Counsellors that work with persons with disabilities and their families need to understand the experience and process of disability. Well intentioned counselling professionals are subject to the effect of societal and historical beliefs pertaining to disability and may inadvertently perceive people with disabilities as diseased, broken, and in need of fixing without an understanding of this perspective.
Of particular importance is the awareness and consideration of terminology used to describe and refer to traditionally-marginalized groups, including persons with disabilities. Outdated or inaccurate words can encourage and promote, even if unintentional, poor and negative perceptions and feelings about persons with disabilities; some of which include the words “invalid, suffering, afflicted, victim, handicapped, crippled, and wheelchair-bound (Titchkosky, 2001, p. 127).
In addition, counsellors have a professional responsibility to be cognizant of their own word-choice and use of terms when referring to persons with disabilities and its potential impact. More specifically, they need to be mindful of whether they view the person as an individual who has the same rights, needs, and desires as anyone else or if they perceive him as incapable, weak, less than, suffering, pitiful, handicapped, or physically/mentally challenged and so forth (Smart, 2009; Titchkosky, 2001).
Common barriers referred to through personal accounts and the rehabilitation literature stress the fact that many individuals, regardless of disability type, face attitudinal, architectural, environmental, medical, employment, access, and personal barriers. Throughout this process, counsellors who do not regularly work with individuals with disabilities first need to become aware of the fact that such barriers are a reality, even if they cannot visually see or understand them.
Counselling Tips for Counselling Professionals
Counsellors who are mindful of these tips will increase their chances of developing an effective therapeutic relationship and understanding of persons with disabilities.
· Being mindful that the expressed negative experiences related to disability are real
· Considering the effects that labels may have on your clients (Smart, 2009)
· Treating persons with disabilities as human beings rather than as their disability
· Building awareness of your own attitudes and biases which may affect the counselling relationship
· Being aware of how persons with disabilities describe themselves
· Respecting the fact the persons with disabilities know their own bodies and experiences
· Getting the necessary training and supervision needed to effectively counsel persons with disabilities
· Paying attention to the abilities and strengths of persons with disabilities and incorporating them into the counselling relationship
· Recognizing that most persons with disabilities do not live their life “focusing” on their disability and limitations
· Identifying counselling topics which make you uncomfortable (i.e., sexuality and disability) so you can address these
· Being willing to have an open mind to the shared experiences within the counselling relationship
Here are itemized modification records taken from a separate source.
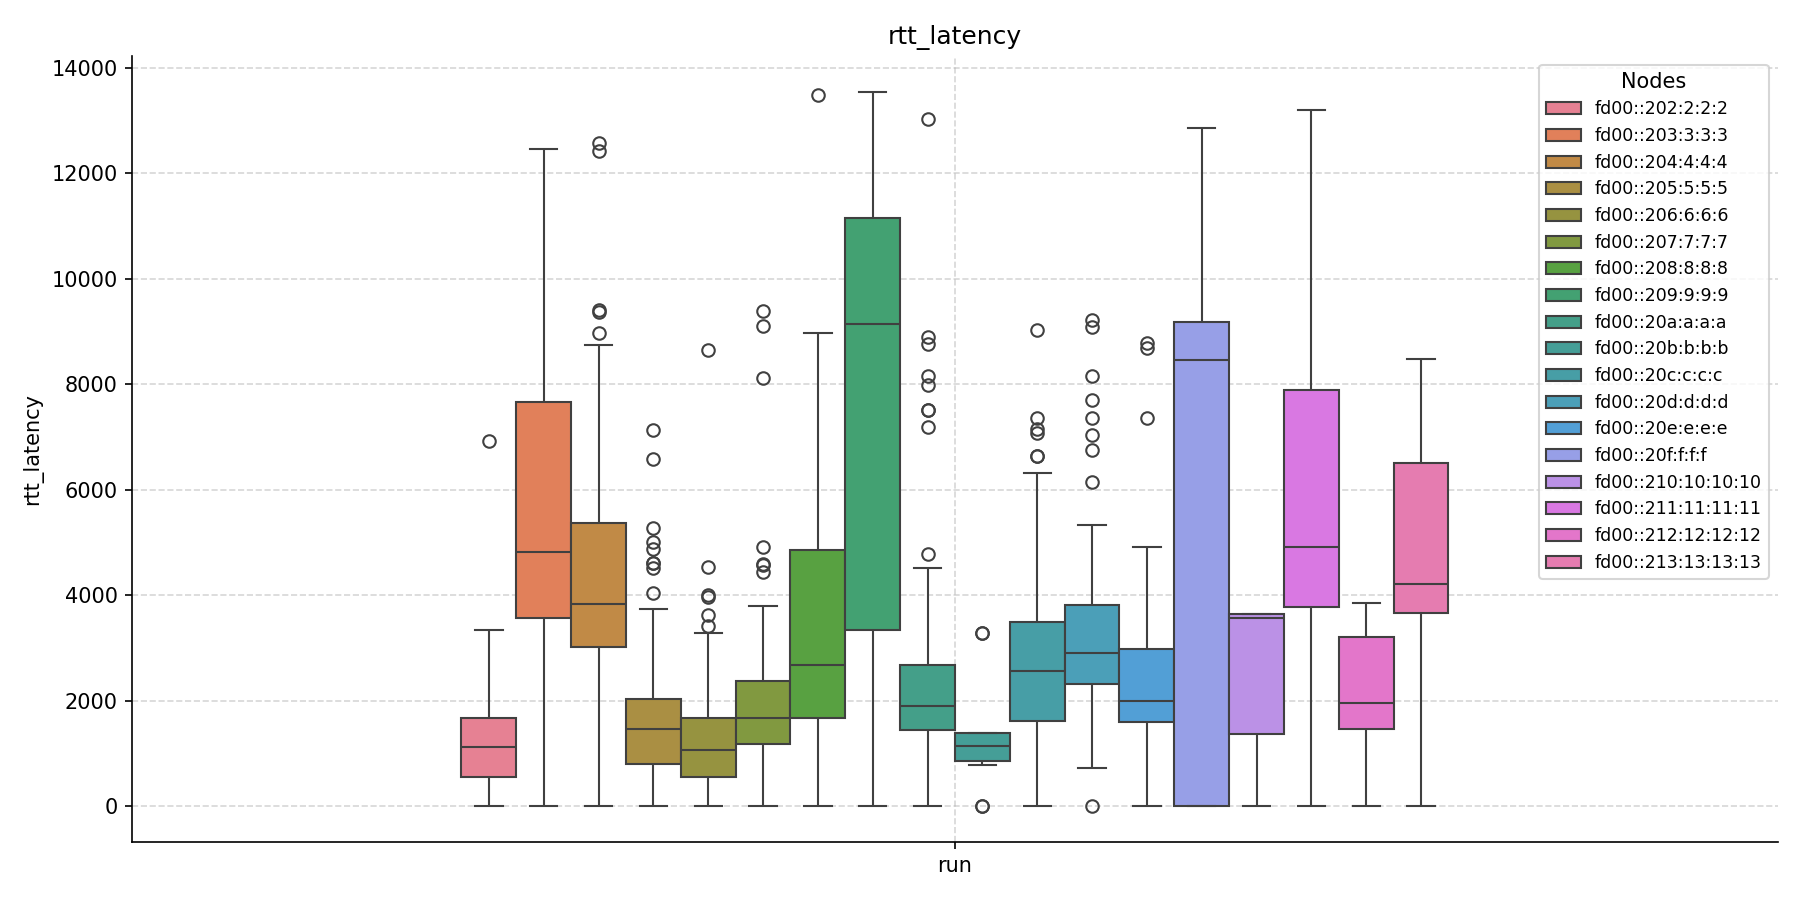
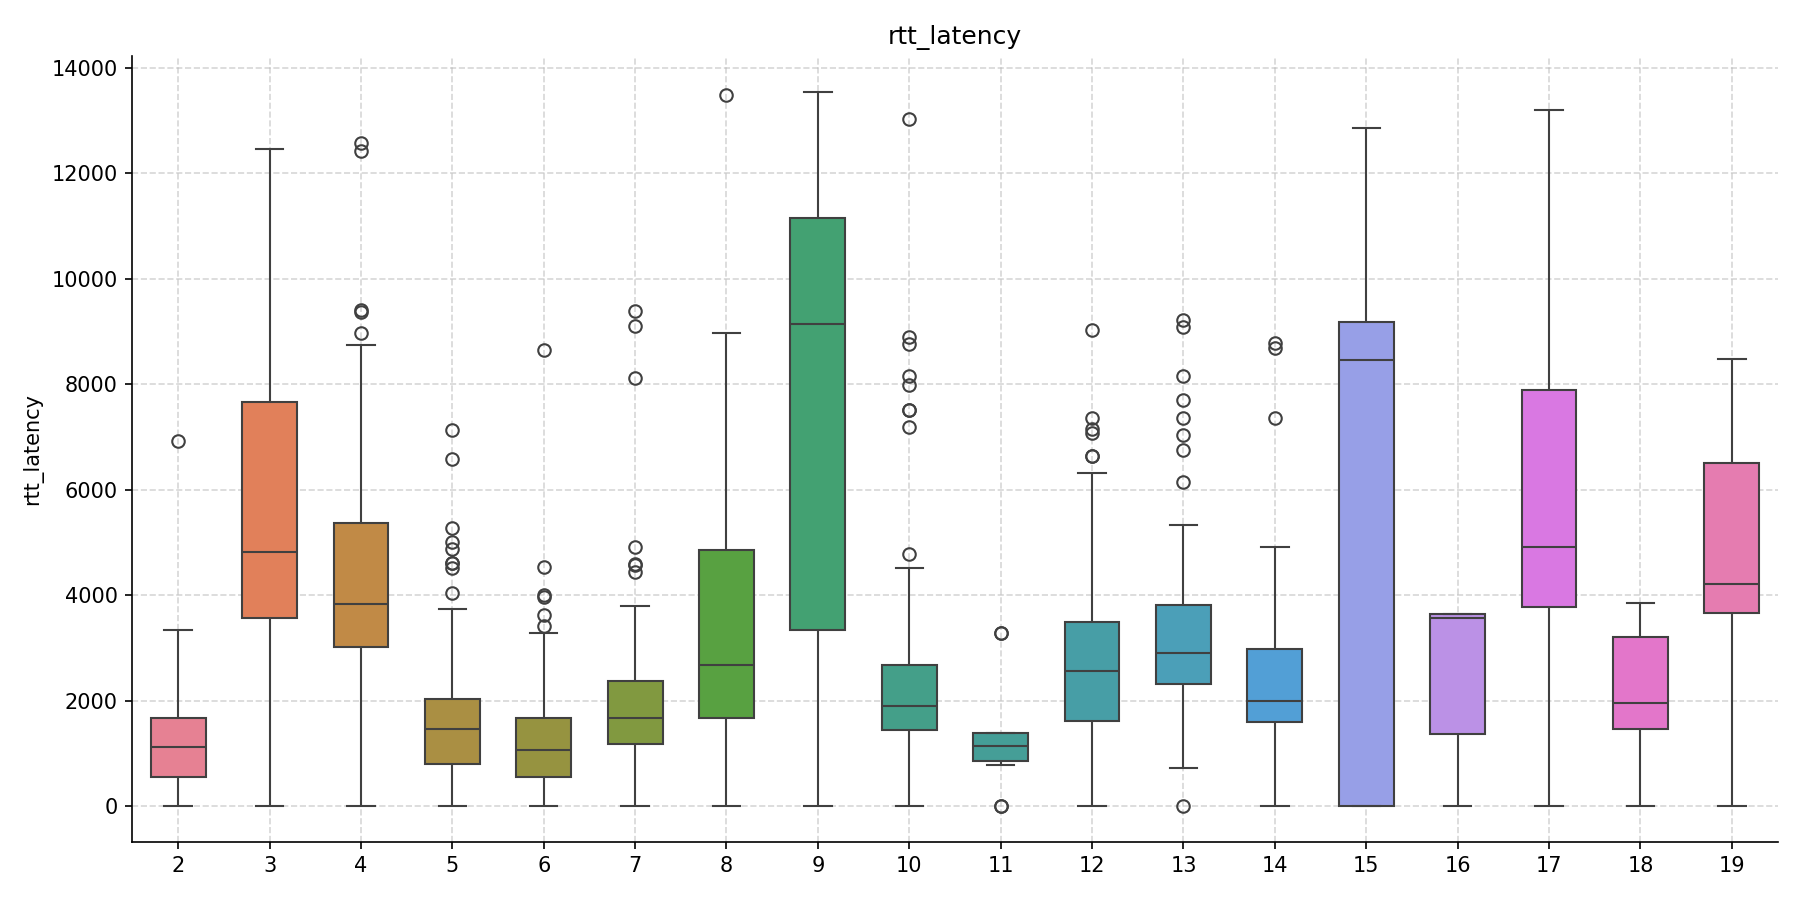
review: adjustments in plots

diff --git a/json2cooja/library/plot_network.py b/json2cooja/library/plot_network.py
@@ -11,51 +11,25 @@ def _build_network_plot(
     paths: list[list[str]] = None
     ) -> None:
     """
-    Plota uma rede de nós com dois discos concêntricos para cada nó:
-    - Disco de comunicação (menor, verde)           - raio = ``radius``
-    - Disco de interferência (maior, cinza-claro)   - raio = ``interference_radius``
-
-    Conexões (arestas) são traçadas **apenas** quando a distância
-    entre dois nós é menor ou igual a ``radius``.
-
-    Parâmetros
-    ----------
-    points : list[tuple[float, float]]
-        Lista de coordenadas (x, y) dos nós.
-    region : tuple[float, float, float, float]
-        Retângulo de visualização na forma (x_min, y_min, x_max, y_max).
-    radius : float
-        Raio de comunicação do nó (disco interno - verde).
-    interference_radius : float
-        Raio de interferência do nó (disco externo - cinza).  
-        Deve ser ≥ ``radius``.
-    -----------
-    Parâmetros adicionais:
-    - paths: lista de caminhos. Cada caminho é uma lista de partes.
-      Cada parte é uma sublista com 2 strings: expressão para x(t) e y(t), com t ∈ [0,1].
-
-      Exemplo de paths:
-      [
-          [ ["x_expr1", "y_expr1"] ],                        # Caminho com 1 parte
-          [ ["x_expr1", "y_expr1"], ["x_expr2", "y_expr2"] ] # Caminho com 2 partes
-      ]
+    Plota uma rede de nós com discos de comunicação/interferência e caminhos (paths).
+    Agora cada curva (path) recebe um label com o número do node correspondente.
     """
     if interference_radius < radius:
         raise ValueError("interference_radius deve ser maior ou igual a radius")
 
     fig, ax = plt.subplots(figsize=(10, 8))
 
-    # ~~~ Configuração do plot ~~~~~~~~~~~~~~~~~~~~~~~~~~~~~~~~~~~~~~~~~~~~~~~~
+    # Configuração do plot
     ax.set_xlim(region[0] + region[0]/10, region[2] + region[2]/10)
     ax.set_ylim(region[1] + region[1]/10, region[3] + region[3]/10)
     ax.set_aspect("equal")
     ax.grid(True, linestyle="--", alpha=0.7)
     ax.set_title(
-        f"Net  {len(points)} fixed nodes "
+        f"Net {len(points)} fixed nodes "
         f"(comm radius = {radius}, interf radius = {interference_radius})"
     )
 
-    # região retangular
+    # Região retangular
     ax.add_patch(
         plt.Rectangle(
             (region[0], region[1]),
@@ -68,7 +42,7 @@ def _build_network_plot(
         )
     )
 
-    # ~~~ Arestas de comunicação ~~~~~~~~~~~~~~~~~~~~~~~~~~~~~~~~~~~~~~~~~~~~~
+    # Arestas de comunicação
     for i in range(len(points)):
         for j in range(i + 1, len(points)):
             d = np.hypot(points[i][0] - points[j][0],
@@ -82,9 +56,8 @@ def _build_network_plot(
                     alpha=0.7,
                 )
 
-    # ~~~ Discos de interferência (maiores – cinza) + comunicação (menores – verde) ~
+    # Discos
     for (x, y) in points:
-        # disco de interferência (desenhado primeiro)
         ax.add_patch(
             Circle(
                 (x, y),
@@ -95,26 +68,26 @@ def _build_network_plot(
                 linewidth=1.0,
             )
         )
-        # disco de comunicação (desenhado por cima)
         ax.add_patch(
             Circle(
                 (x, y),
                 radius,
-                facecolor="#4ECDC4",   # verde-água
+                facecolor="#4ECDC4",
                 edgecolor="green",
                 alpha=0.35,
                 linewidth=1.0,
             )
         )
 
-    # ~~~ Nós (marcadores) ~~~~~~~~~~~~~~~~~~~~~~~~~~~~~~~~~~~~~~~~~~~~~~~~~~~
+    # Nós fixos
     for i, (x, y) in enumerate(points):
         ax.plot(x, y, "o", markersize=8, color="gray")
-        ax.text(x, y, str(i+1), color="black",
+        ax.text(x, y, str(i + 1), color="black",
                 ha="center", va="center", fontsize=8)
 
-    # ~~~ Plotagem dos caminhos (paths) ~~~~~~~~~~~~~~~~~~~~~~~~~~~~~~~~~~~~~~~
+    # Caminhos móveis (paths)
     if paths:
+        cmap = plt.get_cmap("tab10")
         for path_idx, path in enumerate(paths):
             if not isinstance(path, list) or any(len(part) != 2 for part in path):
                 print(f"Atenção: Caminho ignorado por estrutura inválida: {path}")
@@ -136,8 +109,7 @@ def _build_network_plot(
                 try:
                     x_eval = eval(x_expr, {"np": np, "t": t_local})
                     y_eval = eval(y_expr, {"np": np, "t": t_local})
-                    
-                    # Ajuste caso o resultado seja escalar
+
                     if np.isscalar(x_eval):
                         x_vals = np.full_like(t_local, x_eval, dtype=float)
                     else:
@@ -147,7 +119,7 @@ def _build_network_plot(
                         y_vals = np.full_like(t_local, y_eval, dtype=float)
                     else:
                         y_vals = np.array(y_eval, dtype=float)
-                        
+
                 except Exception as e:
                     print(f"Erro ao avaliar parte {part_idx} do caminho {path_idx}: {e}")
                     continue
@@ -155,8 +127,19 @@ def _build_network_plot(
                 xs_total.extend(x_vals)
                 ys_total.extend(y_vals)
 
-            ax.plot(xs_total, ys_total, linestyle='--', color='blue', alpha=0.6)
-   
+            color = cmap(path_idx % 10)
+            nodeNumber = path_idx + len(points) + 1
+            label = f"Node {nodeNumber}"
+            ax.plot(xs_total, ys_total, linestyle='--', color=color, alpha=0.8, label=label)
+
+            # Adiciona texto próximo ao final da trajetória
+            if len(xs_total) > 0 and len(ys_total) > 0:
+                ax.text(xs_total[-1], ys_total[-1], f"{nodeNumber}",
+                        fontsize=9, color=color, weight="bold",
+                        ha="left", va="center")
+
+        ax.legend(loc="upper right", fontsize="small", title="Mobile Nodes")
+
 def plot_network(
     file_path: str,
     sim_model: SimulationConfig
@@ -170,6 +153,6 @@ def plot_network(
     radius = sim_model["radiusOfReach"]
     interference_radius = sim_model["radiusOfInter"]
     paths = [list[str](mote["functionPath"]) for mote in mobile_motes]
-    
+
     _build_network_plot(points, region, radius, interference_radius, paths)
     plt.savefig(file_path)

diff --git a/log-analysis/library/process_log_metrics_packet.py b/log-analysis/library/process_log_metrics_packet.py
@@ -1,6 +1,7 @@
 import json
 import re
 import pandas as pd
+import ipaddress
 from pathlib import Path
 import matplotlib.pyplot as plt
 
@@ -40,6 +41,11 @@ def convert_log_to_csv(log_path: Path, csv_output: Path) -> pd.DataFrame:
     df.to_csv(csv_output, index=False)
     return df
 
+def _last_hextet_decimal(addr: str) -> int:
+    addr = addr.split('%', 1)[0]
+    ipv6 = ipaddress.IPv6Address(addr)
+    hextets = ipv6.exploded.split(':')  
+    return int(hextets[-1], 16)
 
 def process_log(
     log_path: Path,
@@ -113,12 +119,19 @@ def process_log(
             plt.plot(
                 node_df["root_time_now"],
                 node_df[metric],
-                label=f"{node}",
+                label=f"{_last_hextet_decimal(node)}",
             )
         plt.title(f"{metric} over time")
         plt.xlabel("root_time_now (ms)")
         plt.ylabel(metric)
-        plt.legend(loc="upper left", fontsize="small")
+        
+        plt.legend(
+            loc="center left",           
+            bbox_to_anchor=(1.02, 0.5),  
+            fontsize="small",
+            frameon=False
+        )
+        
         plt.grid(True, linestyle="--", alpha=0.5)
         plt.tight_layout()
 
@@ -127,8 +140,9 @@ def process_log(
         plt.savefig(out_path, dpi=150)
         plt.close()
 
-    if "label" not in df.columns:
-        df["label"] = "run"
+    node_order = sorted(df["node"].astype(str).unique())
+    node_to_labelnum = {n: i + 2 for i, n in enumerate(node_order)}
+    df["label"] = df["node"].astype(str).map(node_to_labelnum)
 
     for metric in metrics_cols:
         safe_metric = re.sub(r"[^A-Za-z0-9_\-]+", "_", metric).strip("_")
@@ -146,10 +160,11 @@ def process_log(
                 x="label", y=metric, hue="node",
                 ax=ax, showcaps=True, width=0.6
             )
+            if ax.get_legend():
+                ax.get_legend().remove()
             ax.set_title(metric)
             ax.set_xlabel("")
             ax.set_ylabel(metric)
-            ax.legend(title="Nodes", loc="best", fontsize="small")
             ax.grid(True, linestyle="--", alpha=0.5)
             sns.despine(ax=ax)
             fig.tight_layout()
@@ -166,7 +181,7 @@ def process_log(
             bp = ax.boxplot(data, patch_artist=True, widths=0.6, showcaps=True)
             ax.set_xticks(range(1, len(cats) + 1))
             ax.set_xticklabels(cats, rotation=20, ha="right")
-            ax.set_title("Análise de Interferência (sem seaborn)")
+            ax.set_title(f"{metric} (non seaborn)")
             ax.set_xlabel("")
             ax.set_ylabel(metric)
             ax.grid(True, linestyle="--", alpha=0.5)

diff --git a/json2cooja/README.md b/json2cooja/README.md
@@ -5,7 +5,7 @@ It automates the generation of simulation scripts based on structured input data
 
 ---
 
-## 📁 Project Structure
+## 📁 Directory Structure
 
 ```
 json2cooja/
@@ -19,6 +19,7 @@ json2cooja/
 │   ├── parse_json_pos.py
 │   └── replace_xml.py
 └── output/
+    ├── network.png
     ├── simulation.xml
     └── positions.dat
 ```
Counselors who employ this information and these recommendations as a part of their therapeutic relationships, open themselves up to the possibility of learning about the experience and “voice” of disability. Such efforts have the potential to benefit persons with disabilities, the counseling professional, and the therapeutic relationship.